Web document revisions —
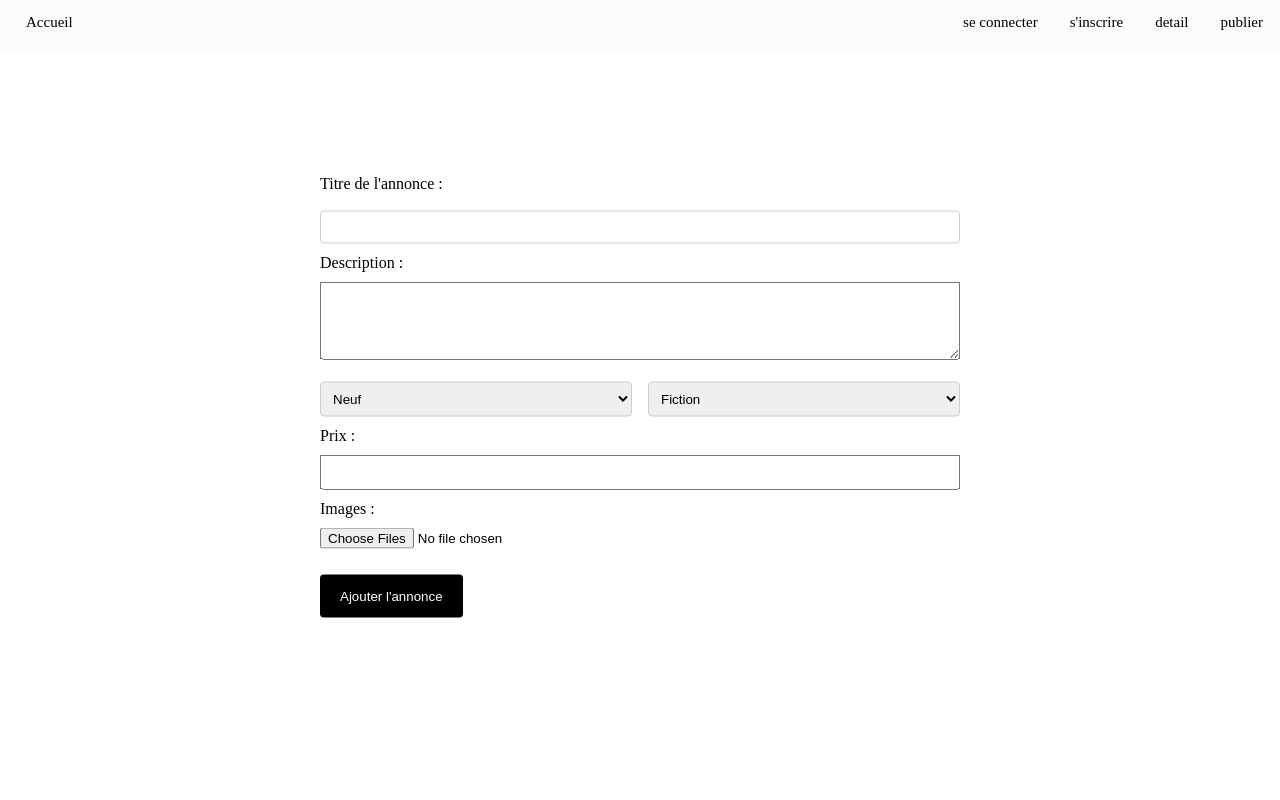
After one commit to kerby1998/projet_glo2005, a Flask app: page /publier in a window 1280 px wide. The commit adds this page. Run offline with Flask 3, Linux system fonts and the light colour scheme.

Commit message:
modif d'inscription, ajout connexion et de la page de détail

```diff
--- a/app.py
+++ b/app.py
@@ -1,10 +1,7 @@
 import pymysql
 from pymysql.cursors import DictCursor
-
-from flask import Flask, render_template, request, redirect, url_for, session
-from flask import render_template
+from flask import Flask, render_template, request, session, redirect, url_for
 import hashlib
-
 
 app = Flask(__name__)
 
@@ -23,29 +20,14 @@ mysql = pymysql.connect(
 )
 
 
-def create_table():
-    try:
-        print('Creating Table Started =====')
-        cur = mysql.cursor()
-        cur.execute(
-            '''
-            CREATE TABLE IF NOT EXISTS items (
-                id INT AUTO_INCREMENT PRIMARY KEY ,
-                name VARCHAR(255) NOT NULL,
-                description TEXT
-            )
-            '''
-        )
-        mysql.commit()
-        cur.close()
-        print('Items Table Created =====')
-    except Exception as e:
-        print("Error while creating table", e)
-
-
 @app.route("/")
 def hello():
     return render_template('accueil.html')
+
+
+@app.route("/publier")
+def publier():
+    return render_template('publier.html')
 
 
 @app.route("/inscription")
@@ -60,30 +42,25 @@ def connect():
 
 @app.route('/tentative_connexion', methods=['GET', 'POST'])
 def login():
-    # Output a message if something goes wrong...
     msg = ''
-    # Check if "username" and "password" POST requests exist (user submitted form)
-    if request.method == 'POST' and 'username' in request.form and 'password' in request.form:
-        # Create variables for easy access
-        addresse_courriel = request.form['username']
-        mot_de_passe = request.form['password']
-        # Check if account exists using MySQL
-        mysql.cursor().execute('SELECT * FROM utilisateurs WHERE adresse_courriel = %s AND mot_de_passe = %s', (addresse_courriel, mot_de_passe,))
-        # Fetch one record and return result
-        account = mysql.cursor().fetchone
-        # If account exists in accounts table in out database
+    if request.method == 'POST' and 'adresse_courriel' in request.form and 'mot_de_passe' in request.form:
+        adresse_courriel = request.form['adresse_courriel']
+        mot_de_passe = request.form['mot_de_passe']
+        cursor = mysql.cursor(cursor=DictCursor)
+        cursor.execute(
+            'SELECT * FROM utilisateurs WHERE adresse_courriel = %s AND mot_de_passe = %s',
+            (adresse_courriel, mot_de_passe,))
+        account = cursor.fetchone()
         if account:
-            # Create session data, we can access this data in other routes
             session['loggedin'] = True
-            session['id'] = account['id']
-            session['username'] = account['username']
-            # Redirect to home page
+            session['username'] = account['adresse_courriel']
+            print(session['loggedin'])
             return 'Logged in successfully!'
         else:
-            # Account doesnt exist or username/password incorrect
             msg = 'Incorrect username/password!'
     # Show the login form with message (if any)
     return render_template('accueil.html', msg=msg)
+
 
 @app.route("/ProchainePage", methods=['POST', 'GET'])
 def ProchainePage():
@@ -101,13 +78,28 @@ def ProchainePage():
     # Execute database insertion
     mysql.cursor().execute(
         "INSERT INTO `utilisateurs` (prenom,nom,`adresse_courriel`, `mot_de_passe`, `num_tel`, `adresse_civique`) VALUES (%s,%s, %s, %s, %s, %s)",
-        (prenom,nom, adresse_courriel, mot_de_passe, num_tel, adresse_civique)
+        (prenom, nom, adresse_courriel, mot_de_passe, num_tel, adresse_civique)
     )
 
     mysql.commit()
     mysql.cursor().close()
 
     return render_template('accueil.html')
+
+
+@app.route('/recherche', methods=['GET', 'POST'])
+def recherche():
+    if request.method == 'POST':
+        recherche = request.form.get('mot_cle')
+        query = "SELECT * FROM Annonces WHERE titre_annonce LIKE %s"
+        cursor = mysql.cursor(cursor=DictCursor)
+        cursor.execute(query, ('%' + recherche + '%',))
+        annonces = cursor.fetchall()
+        return render_template('resultats.html', annonces=annonces)
+    return render_template('resultats.html')
+
+
+
 
 @app.route('/annonce/<int:id_annonce>')
 def retourner_colonne(id_annonce):
@@ -121,6 +113,12 @@ def retourner_colonne(id_annonce):
         return "Aucune annonce trouvée avec cet ID"
 
 
+@app.route('/logout')
+def logout():
+    session.pop('loggedin', None)
+    session.pop('username', None)
+    return redirect(url_for('login'))
+
+
 if __name__ == '__main__':
-    create_table()
     app.run()
--- a/static/style_general.css
+++ b/static/style_general.css
@@ -33,6 +33,7 @@ body, html {
 }
 
 li a {
+    font-size: 15px ;
     display: block;
     color: black;
     text-align: center;
--- a/static/styles.css
+++ b/static/styles.css
@@ -9,7 +9,6 @@ img {
     height: 100%;
     width: 100%;
 }
-
 
 ul {
     height: 50px;
@@ -56,7 +55,8 @@ li a:hover {
 /* les inputs   */
 
 input[type=text], input[type="email"], input[type="password"], input[type="tel"],select {
-    width: 100%;
+   width: 100%;
+    //flex:1;
     padding: 12px 20px;
     margin: 8px 0;
     display: inline;
@@ -64,6 +64,22 @@ input[type=text], input[type="email"], input[type="password"], input[type="tel"]
     border-radius: 4px;
     box-sizing: border-box;
 }
+
+.responsive_menu{
+    flex:1;
+    padding: 12px 20px;
+    margin: 8px 0;
+    display: inline;
+    border: 1px solid #ccc;
+    border-radius: 4px;
+    box-sizing: border-box;
+}
+
+
+
+
+
+
 
 input[type=search], select {
     width: 200px;
@@ -144,17 +160,12 @@ input[type=submit]:hover {
 }
 
 #research_box {
-    float: none;
-    margin: auto;
-   // display: inline;
-   // align-items: end;
-    //align-content: center;
+    display: flex;
+    justify-content: center;
+    align-items: center;
+    flex-wrap: wrap;
 
-    display: flex; /* Make parent a flex-container */
-    justify-content: center; /* Centers child horizontally */
-    align-items: center;
-
-    width: 40%;
+    //width: 40%;
     border-radius: 10px;
     background-color: #f2f2f2;
     padding: 20px;
--- a/templates/detail.html
+++ b/templates/detail.html
@@ -78,14 +78,16 @@
     </style>
 </head>
 <body>
-<nav class="navbar">
+
+{% if annonce %}
+    <nav class="navbar">
     <ul>
         <li><a href="/inscription">s'inscrire</a></li>
         <li><a href="/connexion">se connecter</a></li>
         <li><a href="/">Accueil</a></li>
     </ul>
 </nav>
-{% if annonce %}
+
     <div class="container">
         <h1>Annonce</h1>
         <h5>{{ annonce[8] }}</h5>
--- /dev/null
+++ b/templates/publier.html
@@ -0,0 +1,148 @@
+<!DOCTYPE html>
+<html lang="en">
+<head>
+        <meta name="viewport" content="width=device-width, initial-scale=1">
+    <meta charset="UTF-8">
+    <title>publier une annonce</title>
+
+    <link rel="stylesheet" href="../static/styles.css">
+    <link rel="stylesheet" href="../static/style_general.css">
+    <link rel="stylesheet" href="https://fonts.googleapis.com/css2?family=Material+Symbols+Outlined:opsz,wght,FILL,GRAD@20..48,100..700,0..1,-50..200" />
+
+
+
+    <style>
+
+        form {
+              position: absolute;
+    top: 50%;
+    left: 50%;
+    transform: translate(-50%, -50%);
+            width: 50%; /* Taille du formulaire */
+            margin: 0 auto; /* Centre le formulaire horizontalement */
+        }
+        label {
+            display: block; /* Affiche chaque label sur une nouvelle ligne */
+            margin-bottom: 10px; /* Espacement entre chaque label */
+        }
+        select, input[type="text"], textarea, input[type="number"] {
+            width: 100%; /* Étire les champs sur toute la largeur */
+            padding: 8px;
+            margin-bottom: 10px;
+            box-sizing: border-box; /* Inclut le padding et le border dans la largeur */
+        }
+        .inline-fields {
+            display: flex; /* Affiche les champs sur la même ligne */
+            align-items: center; /* Centre les éléments verticalement */
+            align-content: space-between;
+            gap: 1em;
+        }
+        .inline-fields label {
+            flex: 1; /* Répartit l'espace disponible entre les labels */
+            margin-right: 10px; /* Espacement entre les labels */
+        }
+        .inline-fields select {
+            flex: 2; /* Répartit l'espace disponible entre les menus déroulants */
+        }
+        input[type="submit"] {
+            width: auto; /* Réinitialise la largeur du bouton */
+            cursor: pointer;
+        }
+    </style>
+</head>
+<body>
+
+{% if session.loggedin %}
+
+    <nav>
+
+        <h5> </h5>
+        <ul>
+            <li><a href="/logout">Déconnexion</a></li>
+        </ul>
+    </nav>
+
+{% else %}
+
+    <nav class="navbar">
+        <ul>
+            <li><a href="/publier">publier</a></li>
+            <li><a href="/annonce/2">detail</a></li>
+            <li><a href="/inscription">s'inscrire</a></li>
+            <li><a href="/connexion">se connecter</a></li>
+            <li><a href="/">Accueil</a></li>
+        </ul>
+    </nav>
+
+{% endif %}
+
+    <form action="/ajouter_annonce" method="POST">
+        <label for="titre_annonce">Titre de l'annonce :</label>
+        <input type="text" id="titre_annonce" name="titre_annonce" required>
+
+        <label for="description">Description :</label>
+        <textarea id="description" name="description" rows="4" required></textarea>
+
+        <div class="inline-fields">
+            <select id="etat" name="etat" required>
+                <option value="Neuf">Neuf</option>
+                <option value="Usagé">Usagé</option>
+            </select>
+
+            <select id="genre" name="genre" required style="flex: 2;">
+                <option value="Fiction">Fiction</option>
+                <option value="Non-fiction">Non-fiction</option>
+                <!-- Ajoutez d'autres options de genre ici -->
+            </select>
+        </div>
+
+        <label for="prix">Prix :</label>
+        <input type="number" id="prix" name="prix" min="0" step="0.01" required>
+
+
+        <label for="images">Images :</label>
+        <input type="file" id="images" name="images" multiple accept="image/*"><br><br>
+
+        <div id="carousel" style="display: none;">
+            <!-- Le carrousel d'images sera ajouté ici -->
+        </div>
+
+
+
+        <input type="submit" value="Ajouter l'annonce">
+    </form>
+
+ <script>
+        function ajouterImage() {
+            let input = document.createElement('input');
+            input.type = 'file';
+            input.name = 'images';
+            input.accept = 'image/*';
+            document.getElementById('annonceForm').appendChild(input);
+        }
+
+        function afficherCarrousel(images) {
+            let carousel = document.getElementById('carousel');
+            carousel.innerHTML = '';
+
+    for (let i = 0; i < images.length; i++) {
+        const img = document.createElement('img');
+        img.src = URL.createObjectURL(images[i]);
+        img.style.width = '100px';
+        img.style.height = '100px';
+        carousel.appendChild(img);
+    }
+
+    carousel.style.display = 'block';
+}
+
+document.getElementById('images').addEventListener('change', function() {
+    const images = Array.from(this.files);
+    afficherCarrousel(images);
+});
+
+    </script>
+
+
+</body>
+</html>
```
Also changed, not shown: templates/Page2.html (deleted, +0 -13 lines), templates/accueil.html (+51 -10 lines), templates/connexion.html (+20 -3 lines), templates/détails_de_livre.html (+24 -0 lines), templates/faq.html (+24 -0 lines), templates/inscription.html (+16 -0 lines), templates/page_recherche.html (+24 -0 lines), templates/resultats.html (added, +62 -0 lines).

TASK PROMPT — Report how many lines of the data hold the string "flex"; give only the number.

SOLVED EXERCISE — 9